Start of Block

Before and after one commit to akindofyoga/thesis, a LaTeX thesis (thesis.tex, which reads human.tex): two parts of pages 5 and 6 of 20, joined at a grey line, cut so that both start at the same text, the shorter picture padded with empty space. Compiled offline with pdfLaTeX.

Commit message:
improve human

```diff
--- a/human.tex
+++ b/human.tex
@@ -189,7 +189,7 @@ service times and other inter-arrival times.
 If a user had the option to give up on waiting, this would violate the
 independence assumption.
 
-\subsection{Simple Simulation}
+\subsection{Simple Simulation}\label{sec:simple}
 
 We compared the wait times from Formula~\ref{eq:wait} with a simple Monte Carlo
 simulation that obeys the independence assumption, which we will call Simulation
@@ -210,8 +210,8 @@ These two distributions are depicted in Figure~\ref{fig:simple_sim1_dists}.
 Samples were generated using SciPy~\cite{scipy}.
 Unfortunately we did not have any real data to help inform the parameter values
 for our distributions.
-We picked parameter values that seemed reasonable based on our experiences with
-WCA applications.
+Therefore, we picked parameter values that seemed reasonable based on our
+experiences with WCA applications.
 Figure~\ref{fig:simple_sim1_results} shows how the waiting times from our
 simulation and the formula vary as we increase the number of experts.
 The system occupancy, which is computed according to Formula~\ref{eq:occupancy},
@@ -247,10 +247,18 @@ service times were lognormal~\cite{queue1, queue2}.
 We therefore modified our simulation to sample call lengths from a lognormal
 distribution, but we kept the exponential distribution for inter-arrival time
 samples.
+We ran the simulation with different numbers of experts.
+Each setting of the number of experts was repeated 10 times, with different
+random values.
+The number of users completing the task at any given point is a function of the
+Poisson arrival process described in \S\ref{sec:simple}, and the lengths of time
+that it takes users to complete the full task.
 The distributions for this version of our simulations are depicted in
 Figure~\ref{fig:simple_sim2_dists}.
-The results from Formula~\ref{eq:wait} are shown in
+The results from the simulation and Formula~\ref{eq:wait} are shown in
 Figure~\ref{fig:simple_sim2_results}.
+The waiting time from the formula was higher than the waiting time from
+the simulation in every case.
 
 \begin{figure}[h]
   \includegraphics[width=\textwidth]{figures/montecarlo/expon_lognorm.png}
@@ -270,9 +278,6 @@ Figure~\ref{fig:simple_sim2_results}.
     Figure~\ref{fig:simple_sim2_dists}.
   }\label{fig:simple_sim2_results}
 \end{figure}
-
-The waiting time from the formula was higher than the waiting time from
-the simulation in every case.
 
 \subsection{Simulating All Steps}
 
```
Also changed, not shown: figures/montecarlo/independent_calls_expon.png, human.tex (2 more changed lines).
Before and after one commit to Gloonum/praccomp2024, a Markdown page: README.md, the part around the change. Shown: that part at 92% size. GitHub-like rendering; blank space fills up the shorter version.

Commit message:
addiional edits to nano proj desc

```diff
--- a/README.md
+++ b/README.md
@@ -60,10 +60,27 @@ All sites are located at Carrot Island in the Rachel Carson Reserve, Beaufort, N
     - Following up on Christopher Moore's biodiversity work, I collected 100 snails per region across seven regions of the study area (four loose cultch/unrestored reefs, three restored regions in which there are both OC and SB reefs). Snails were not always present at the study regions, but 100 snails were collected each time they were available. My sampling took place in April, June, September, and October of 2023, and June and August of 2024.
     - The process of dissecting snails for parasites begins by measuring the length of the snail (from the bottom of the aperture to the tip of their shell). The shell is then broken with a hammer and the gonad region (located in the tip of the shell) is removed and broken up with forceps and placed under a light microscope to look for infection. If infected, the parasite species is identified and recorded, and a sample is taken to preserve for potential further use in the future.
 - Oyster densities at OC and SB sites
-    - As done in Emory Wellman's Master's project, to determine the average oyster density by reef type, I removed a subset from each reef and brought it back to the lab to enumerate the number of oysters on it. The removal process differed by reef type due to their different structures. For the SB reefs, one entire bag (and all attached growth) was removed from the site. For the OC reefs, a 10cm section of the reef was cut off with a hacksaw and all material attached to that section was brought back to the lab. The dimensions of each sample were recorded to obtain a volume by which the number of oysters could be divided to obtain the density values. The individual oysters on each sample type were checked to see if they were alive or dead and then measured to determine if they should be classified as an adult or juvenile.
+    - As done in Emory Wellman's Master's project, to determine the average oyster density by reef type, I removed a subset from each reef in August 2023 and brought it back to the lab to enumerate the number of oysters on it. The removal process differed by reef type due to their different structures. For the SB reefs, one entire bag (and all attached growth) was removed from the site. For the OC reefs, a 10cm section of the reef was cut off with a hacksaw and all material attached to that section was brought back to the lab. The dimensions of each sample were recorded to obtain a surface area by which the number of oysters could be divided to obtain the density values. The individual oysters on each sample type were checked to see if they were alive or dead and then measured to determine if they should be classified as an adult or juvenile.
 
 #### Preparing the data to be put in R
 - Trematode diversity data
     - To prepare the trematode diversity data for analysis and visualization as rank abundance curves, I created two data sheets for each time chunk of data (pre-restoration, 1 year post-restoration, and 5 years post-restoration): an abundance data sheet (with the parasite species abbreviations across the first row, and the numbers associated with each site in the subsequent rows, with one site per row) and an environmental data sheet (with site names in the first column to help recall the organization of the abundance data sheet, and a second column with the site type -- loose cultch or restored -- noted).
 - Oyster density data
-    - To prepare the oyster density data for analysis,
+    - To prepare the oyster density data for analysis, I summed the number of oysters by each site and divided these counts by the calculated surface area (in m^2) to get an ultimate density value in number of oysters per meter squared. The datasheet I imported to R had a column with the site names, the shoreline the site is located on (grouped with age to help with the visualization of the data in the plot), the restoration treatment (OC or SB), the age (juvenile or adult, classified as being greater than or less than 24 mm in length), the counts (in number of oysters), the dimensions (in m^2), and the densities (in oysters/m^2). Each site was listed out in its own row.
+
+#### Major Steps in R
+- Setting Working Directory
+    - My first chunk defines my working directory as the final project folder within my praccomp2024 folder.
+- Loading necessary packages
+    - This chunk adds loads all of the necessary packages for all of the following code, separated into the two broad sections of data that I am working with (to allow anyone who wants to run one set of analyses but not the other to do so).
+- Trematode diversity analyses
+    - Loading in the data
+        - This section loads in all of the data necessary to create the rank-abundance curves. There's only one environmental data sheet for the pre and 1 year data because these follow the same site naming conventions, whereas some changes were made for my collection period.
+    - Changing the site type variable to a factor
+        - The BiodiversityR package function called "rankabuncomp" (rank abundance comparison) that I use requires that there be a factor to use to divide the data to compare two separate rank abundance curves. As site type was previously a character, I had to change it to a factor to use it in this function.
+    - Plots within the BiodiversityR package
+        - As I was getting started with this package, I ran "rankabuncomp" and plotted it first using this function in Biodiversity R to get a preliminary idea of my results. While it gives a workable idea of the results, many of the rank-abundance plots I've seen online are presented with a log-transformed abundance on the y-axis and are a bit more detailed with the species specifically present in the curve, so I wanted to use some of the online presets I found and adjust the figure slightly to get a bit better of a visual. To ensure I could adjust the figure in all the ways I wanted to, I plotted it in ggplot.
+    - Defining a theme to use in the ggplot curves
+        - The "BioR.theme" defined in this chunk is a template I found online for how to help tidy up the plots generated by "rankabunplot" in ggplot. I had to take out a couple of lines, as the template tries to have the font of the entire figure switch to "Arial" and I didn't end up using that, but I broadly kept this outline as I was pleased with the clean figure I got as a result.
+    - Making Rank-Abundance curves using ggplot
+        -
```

End of Block

Task requirements: Would you restate the whole listing word for word?

Answer for the task:
Before and after one commit to akindofyoga/thesis, a LaTeX thesis (thesis.tex, which reads human.tex): two parts of pages 5 and 6 of 20, joined at a grey line, cut so that both start at the same text, the shorter picture padded with empty space. Compiled offline with pdfLaTeX.

Commit message:
improve human

```diff
--- a/human.tex
+++ b/human.tex
@@ -189,7 +189,7 @@ service times and other inter-arrival times.
 If a user had the option to give up on waiting, this would violate the
 independence assumption.
 
-\subsection{Simple Simulation}
+\subsection{Simple Simulation}\label{sec:simple}
 
 We compared the wait times from Formula~\ref{eq:wait} with a simple Monte Carlo
 simulation that obeys the independence assumption, which we will call Simulation
@@ -210,8 +210,8 @@ These two distributions are depicted in Figure~\ref{fig:simple_sim1_dists}.
 Samples were generated using SciPy~\cite{scipy}.
 Unfortunately we did not have any real data to help inform the parameter values
 for our distributions.
-We picked parameter values that seemed reasonable based on our experiences with
-WCA applications.
+Therefore, we picked parameter values that seemed reasonable based on our
+experiences with WCA applications.
 Figure~\ref{fig:simple_sim1_results} shows how the waiting times from our
 simulation and the formula vary as we increase the number of experts.
 The system occupancy, which is computed according to Formula~\ref{eq:occupancy},
@@ -247,10 +247,18 @@ service times were lognormal~\cite{queue1, queue2}.
 We therefore modified our simulation to sample call lengths from a lognormal
 distribution, but we kept the exponential distribution for inter-arrival time
 samples.
+We ran the simulation with different numbers of experts.
+Each setting of the number of experts was repeated 10 times, with different
+random values.
+The number of users completing the task at any given point is a function of the
+Poisson arrival process described in \S\ref{sec:simple}, and the lengths of time
+that it takes users to complete the full task.
 The distributions for this version of our simulations are depicted in
 Figure~\ref{fig:simple_sim2_dists}.
-The results from Formula~\ref{eq:wait} are shown in
+The results from the simulation and Formula~\ref{eq:wait} are shown in
 Figure~\ref{fig:simple_sim2_results}.
+The waiting time from the formula was higher than the waiting time from
+the simulation in every case.
 
 \begin{figure}[h]
   \includegraphics[width=\textwidth]{figures/montecarlo/expon_lognorm.png}
@@ -270,9 +278,6 @@ Figure~\ref{fig:simple_sim2_results}.
     Figure~\ref{fig:simple_sim2_dists}.
   }\label{fig:simple_sim2_results}
 \end{figure}
-
-The waiting time from the formula was higher than the waiting time from
-the simulation in every case.
 
 \subsection{Simulating All Steps}
 
```
Also changed, not shown: figures/montecarlo/independent_calls_expon.png, human.tex (2 more changed lines).
Before and after one commit to Gloonum/praccomp2024, a Markdown page: README.md, the part around the change. Shown: that part at 92% size. GitHub-like rendering; blank space fills up the shorter version.

Commit message:
addiional edits to nano proj desc

```diff
--- a/README.md
+++ b/README.md
@@ -60,10 +60,27 @@ All sites are located at Carrot Island in the Rachel Carson Reserve, Beaufort, N
     - Following up on Christopher Moore's biodiversity work, I collected 100 snails per region across seven regions of the study area (four loose cultch/unrestored reefs, three restored regions in which there are both OC and SB reefs). Snails were not always present at the study regions, but 100 snails were collected each time they were available. My sampling took place in April, June, September, and October of 2023, and June and August of 2024.
     - The process of dissecting snails for parasites begins by measuring the length of the snail (from the bottom of the aperture to the tip of their shell). The shell is then broken with a hammer and the gonad region (located in the tip of the shell) is removed and broken up with forceps and placed under a light microscope to look for infection. If infected, the parasite species is identified and recorded, and a sample is taken to preserve for potential further use in the future.
 - Oyster densities at OC and SB sites
-    - As done in Emory Wellman's Master's project, to determine the average oyster density by reef type, I removed a subset from each reef and brought it back to the lab to enumerate the number of oysters on it. The removal process differed by reef type due to their different structures. For the SB reefs, one entire bag (and all attached growth) was removed from the site. For the OC reefs, a 10cm section of the reef was cut off with a hacksaw and all material attached to that section was brought back to the lab. The dimensions of each sample were recorded to obtain a volume by which the number of oysters could be divided to obtain the density values. The individual oysters on each sample type were checked to see if they were alive or dead and then measured to determine if they should be classified as an adult or juvenile.
+    - As done in Emory Wellman's Master's project, to determine the average oyster density by reef type, I removed a subset from each reef in August 2023 and brought it back to the lab to enumerate the number of oysters on it. The removal process differed by reef type due to their different structures. For the SB reefs, one entire bag (and all attached growth) was removed from the site. For the OC reefs, a 10cm section of the reef was cut off with a hacksaw and all material attached to that section was brought back to the lab. The dimensions of each sample were recorded to obtain a surface area by which the number of oysters could be divided to obtain the density values. The individual oysters on each sample type were checked to see if they were alive or dead and then measured to determine if they should be classified as an adult or juvenile.
 
 #### Preparing the data to be put in R
 - Trematode diversity data
     - To prepare the trematode diversity data for analysis and visualization as rank abundance curves, I created two data sheets for each time chunk of data (pre-restoration, 1 year post-restoration, and 5 years post-restoration): an abundance data sheet (with the parasite species abbreviations across the first row, and the numbers associated with each site in the subsequent rows, with one site per row) and an environmental data sheet (with site names in the first column to help recall the organization of the abundance data sheet, and a second column with the site type -- loose cultch or restored -- noted).
 - Oyster density data
-    - To prepare the oyster density data for analysis,
+    - To prepare the oyster density data for analysis, I summed the number of oysters by each site and divided these counts by the calculated surface area (in m^2) to get an ultimate density value in number of oysters per meter squared. The datasheet I imported to R had a column with the site names, the shoreline the site is located on (grouped with age to help with the visualization of the data in the plot), the restoration treatment (OC or SB), the age (juvenile or adult, classified as being greater than or less than 24 mm in length), the counts (in number of oysters), the dimensions (in m^2), and the densities (in oysters/m^2). Each site was listed out in its own row.
+
+#### Major Steps in R
+- Setting Working Directory
+    - My first chunk defines my working directory as the final project folder within my praccomp2024 folder.
+- Loading necessary packages
+    - This chunk adds loads all of the necessary packages for all of the following code, separated into the two broad sections of data that I am working with (to allow anyone who wants to run one set of analyses but not the other to do so).
+- Trematode diversity analyses
+    - Loading in the data
+        - This section loads in all of the data necessary to create the rank-abundance curves. There's only one environmental data sheet for the pre and 1 year data because these follow the same site naming conventions, whereas some changes were made for my collection period.
+    - Changing the site type variable to a factor
+        - The BiodiversityR package function called "rankabuncomp" (rank abundance comparison) that I use requires that there be a factor to use to divide the data to compare two separate rank abundance curves. As site type was previously a character, I had to change it to a factor to use it in this function.
+    - Plots within the BiodiversityR package
+        - As I was getting started with this package, I ran "rankabuncomp" and plotted it first using this function in Biodiversity R to get a preliminary idea of my results. While it gives a workable idea of the results, many of the rank-abundance plots I've seen online are presented with a log-transformed abundance on the y-axis and are a bit more detailed with the species specifically present in the curve, so I wanted to use some of the online presets I found and adjust the figure slightly to get a bit better of a visual. To ensure I could adjust the figure in all the ways I wanted to, I plotted it in ggplot.
+    - Defining a theme to use in the ggplot curves
+        - The "BioR.theme" defined in this chunk is a template I found online for how to help tidy up the plots generated by "rankabunplot" in ggplot. I had to take out a couple of lines, as the template tries to have the font of the entire figure switch to "Arial" and I didn't end up using that, but I broadly kept this outline as I was pleased with the clean figure I got as a result.
+    - Making Rank-Abundance curves using ggplot
+        -
```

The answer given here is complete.